It is no secret that current events have ignited some serious talks about sexual harassment and assault. I have decided that it’s finally time for me to weigh in on this topic.
The cosplay community has been dealing with this subject for a long time and you’ve probably heard the phrase “cosplay is NOT consent”. Yes, I realize that many female characters are dressed sexily…or sometimes not dressed in much at all. Cosplay is about representing a character that you admire in some way. I have a tend to cosplay female characters who are bold and exhibit strength. I don’t see myself as a strong person. I struggle daily with panic attacks and agoraphobia. For me, cosplay is an outlet. Somehow, when I put on a costume, I take on a bit of the character. When I’m cosplaying a character that I see as being strong, I end up feeling a little stronger, myself. My anxiety improves, because for the moment, I’m not Allison. There is also a sense of pride that comes with cosplaying. When I put a costume together, I see something that I know I can be proud of. I may not be the best cosplayer or have the experience of others, but my sewing and crafting skills are servable, and even the costumes I’ve been least happy with have turned out well overall.
However, my costumes are not for you. Sure, I hope that other people can get some enjoyment from them. I love seeing children’s faces light up when they see me in costume. I love having photos taken with people who are fans of the characters I cosplay. But ultimately, I do this because it’s something that I love to do. It is a wonderful creative outlet and if it helps with the anxiety, all the better. I can only assume that other cosplayers feel the same way. No one should ever have their feelings of pride and excitement stifled by crude come-ons and unwanted advancements. I don’t care what he or she is wearing. Simply put, it is NEVER acceptable.
Yesterday I heard a conversation where a gentleman spoke to an older woman, and her response to him was, “What, hon?” He replied with, “Excuse me while I update my Facebook status. Me too, guys. Me, too.” I cannot even type this a day later without feeling physically ill and getting emotional about it. In that moment, I felt like the floor fell out from beneath me. It was clear that this man had never experienced any kind of real harassment. I thought, “This is exactly why we don’t say anything when it happens, or share our stories later. You all seem to think that our pain and embarrassment is a joke or some sort of cry for attention.”

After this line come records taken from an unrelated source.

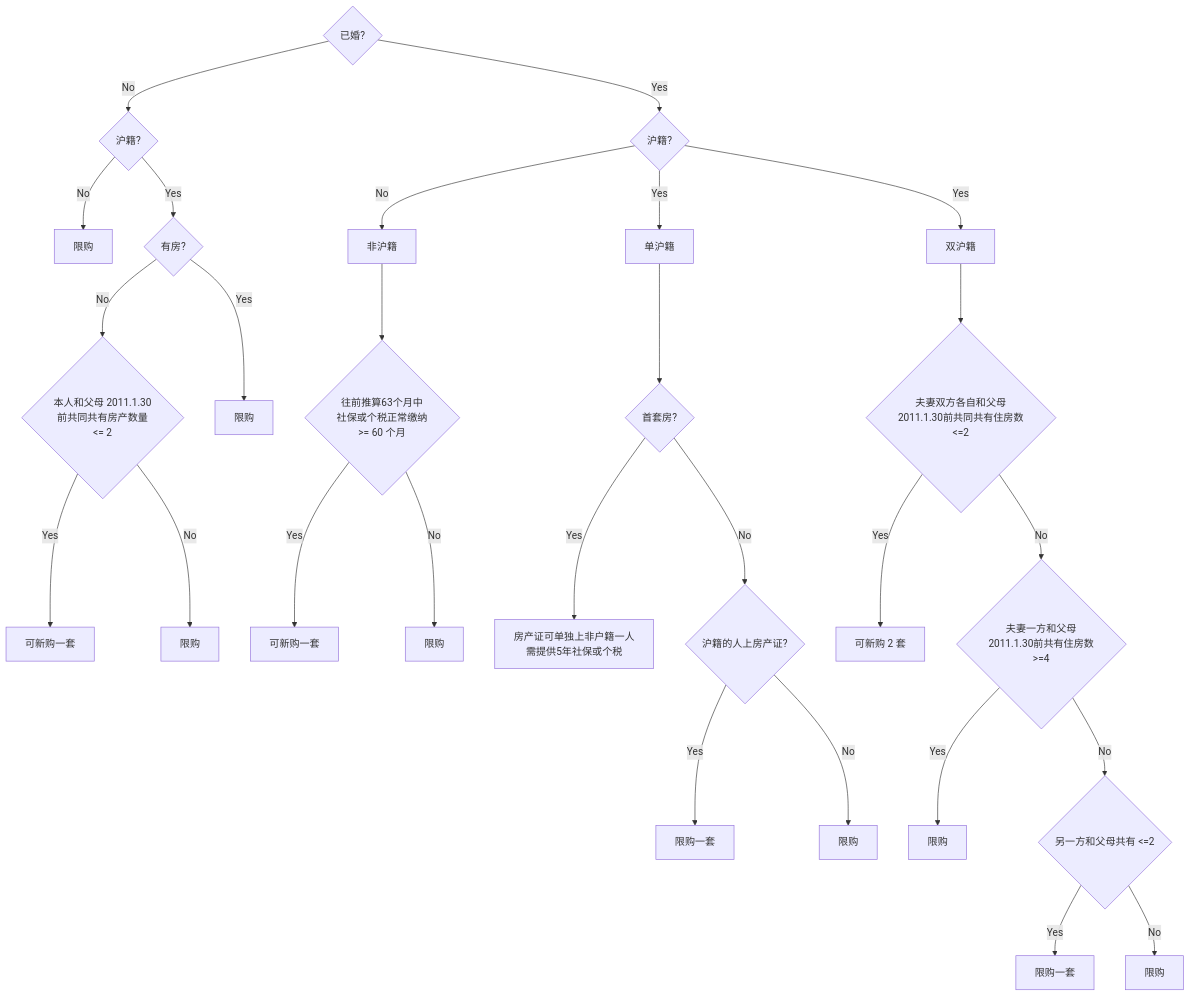
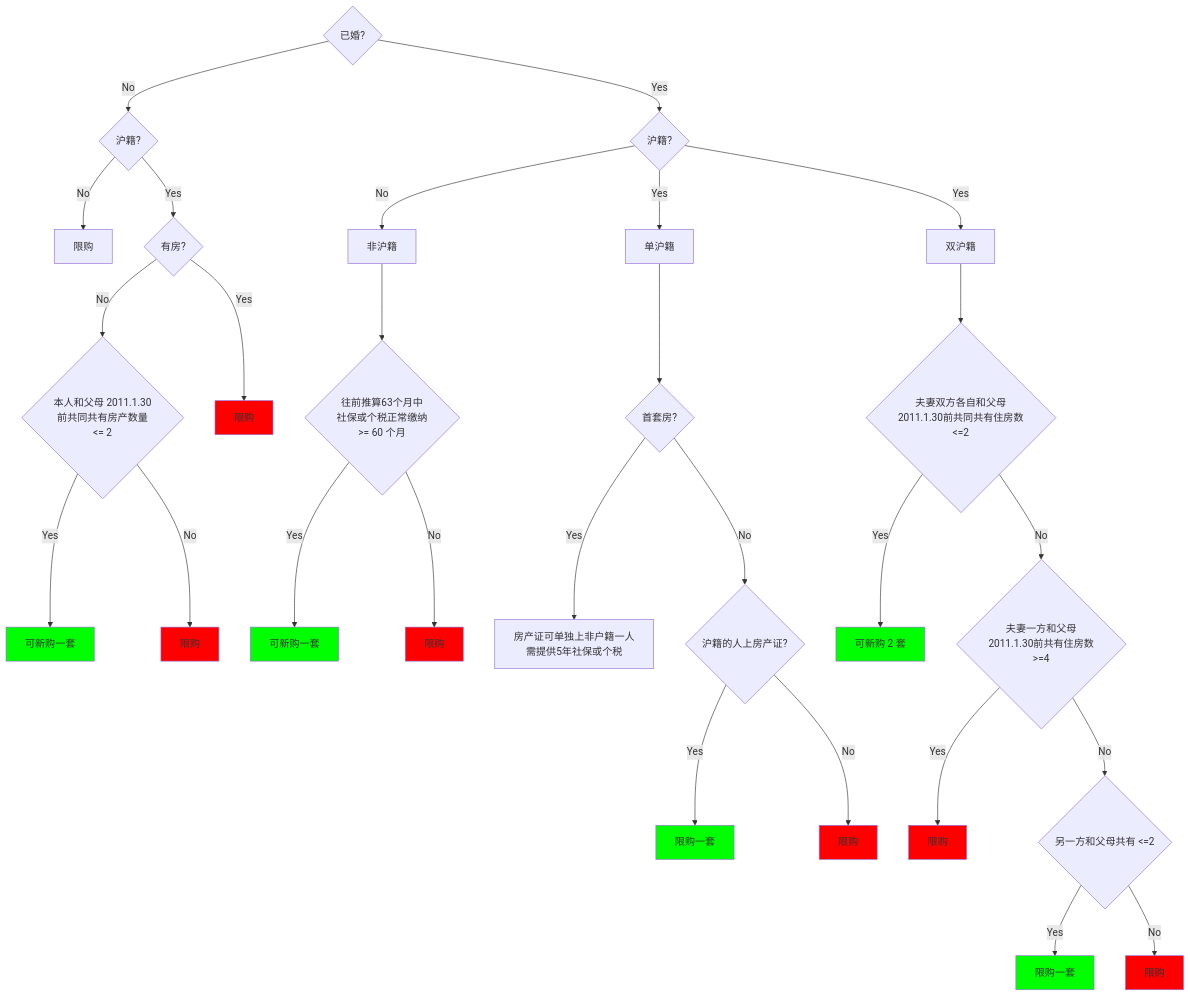
The diagram in docs/购房资格.md (junxnone/F), drawn with Mermaid before and after one commit. The commit also changed other lines of this file, not shown here.

Commit message:
Add new comment

````diff
--- a/docs/购房资格.md
+++ b/docs/购房资格.md
@@ -12,34 +12,39 @@
 ```mermaid
 graph TD
+    classDef rclass fill:#ff0000;
+    classDef gclass fill:#00ff00;
+
     A{已婚?} --> |No| B1{沪籍?}
     B1 --> |No| B11[限购]
     B1 --> |Yes| B12{有房?}
     B12 --> |No| B122{本人和父母 2011.1.30<br> 前共同共有房产数量 <br><= 2}
     B122 --> |Yes| B1221[可新购一套]
     B122 --> |No| B1222[限购]
     B12 --> |Yes| B121[限购]
 
     A --> |Yes|B2{沪籍?}
     B2 --> |Yes| B21[双沪籍]
     B2 --> |Yes| B22[单沪籍]
     B2 --> |No| B23[非沪籍]
     
     B23 --> B231{往前推算63个月中<br>社保或个税正常缴纳<br> >= 60 个月}
     B231 --> |Yes| B2311[可新购一套]
     B231 --> |No| B2312[限购]
 
     B22 --> B221{首套房?}
     B221 --> |Yes| B2211[房产证可单独上非户籍一人<br>需提供5年社保或个税]
     B221 --> |No| B2212{沪籍的人上房产证?}
     B2212 --> |Yes| B22121[限购一套]
     B2212 --> |No| B22122[限购]
     
     B21 --> B211{夫妻双方各自和父母<br>2011.1.30前共同共有住房数<br><=2}
     B211 --> |Yes| B2111[可新购 2 套]
     B211 --> |No| B2112{夫妻一方和父母<br>2011.1.30前共有住房数<br> >=4}
     B2112 --> |Yes| B21121[限购]
     B2112 --> |No| B21122{另一方和父母共有 <=2}
     B21122 --> |Yes| B211221[限购一套]
     B21122 --> |No| B211222[限购]
+    class B1222,B121,B2312,B22122,B21121,B211222 rclass
+    class B1221,B2311,B22121,B2111,B211221 gclass
     
 ```
````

Just the night before, I had been sharing with a friend my own stories of harassment and assault. Let’s reexamine that sentence. I said STORIES. This is not a one-time deal. This happens FAR too frequently. While telling my stories, I realized that I had always made excuses for these men. Sometimes it was that I had just started at a job and was afraid of losing it or making people angry, or I had somehow convinced myself that it was my own fault. Sometimes I knew it was someone I’d be seeing relatively regularly and I would have felt badly for making things uncomfortable FOR THEM. What is wrong with this picture? Are women (and some men) really raised to be this non-confrontational that we shove down our own feelings just so that we don’t stir the pot? Are we wrong for wanting our bodies to be our own, to share with only those whom we choose?
What I’m realizing from all of the #MeToo posts is that harassment and assault are silent epidemics that go past the Cosplay world. It goes way past office buildings or the food service industry. It goes past models and actresses. These posts are coming from women of every color, social status, size, and religion. And yes, while not as frequent, they’re coming from men, too. Why do people feel that this kind of behavior is acceptable? Last week I wrote about how we need to love each other, and part of loving others is respecting them. Speak out. Tell your story. Respect: Join the movement.
Share your own story in the comments below, or tweet me at @amlehr.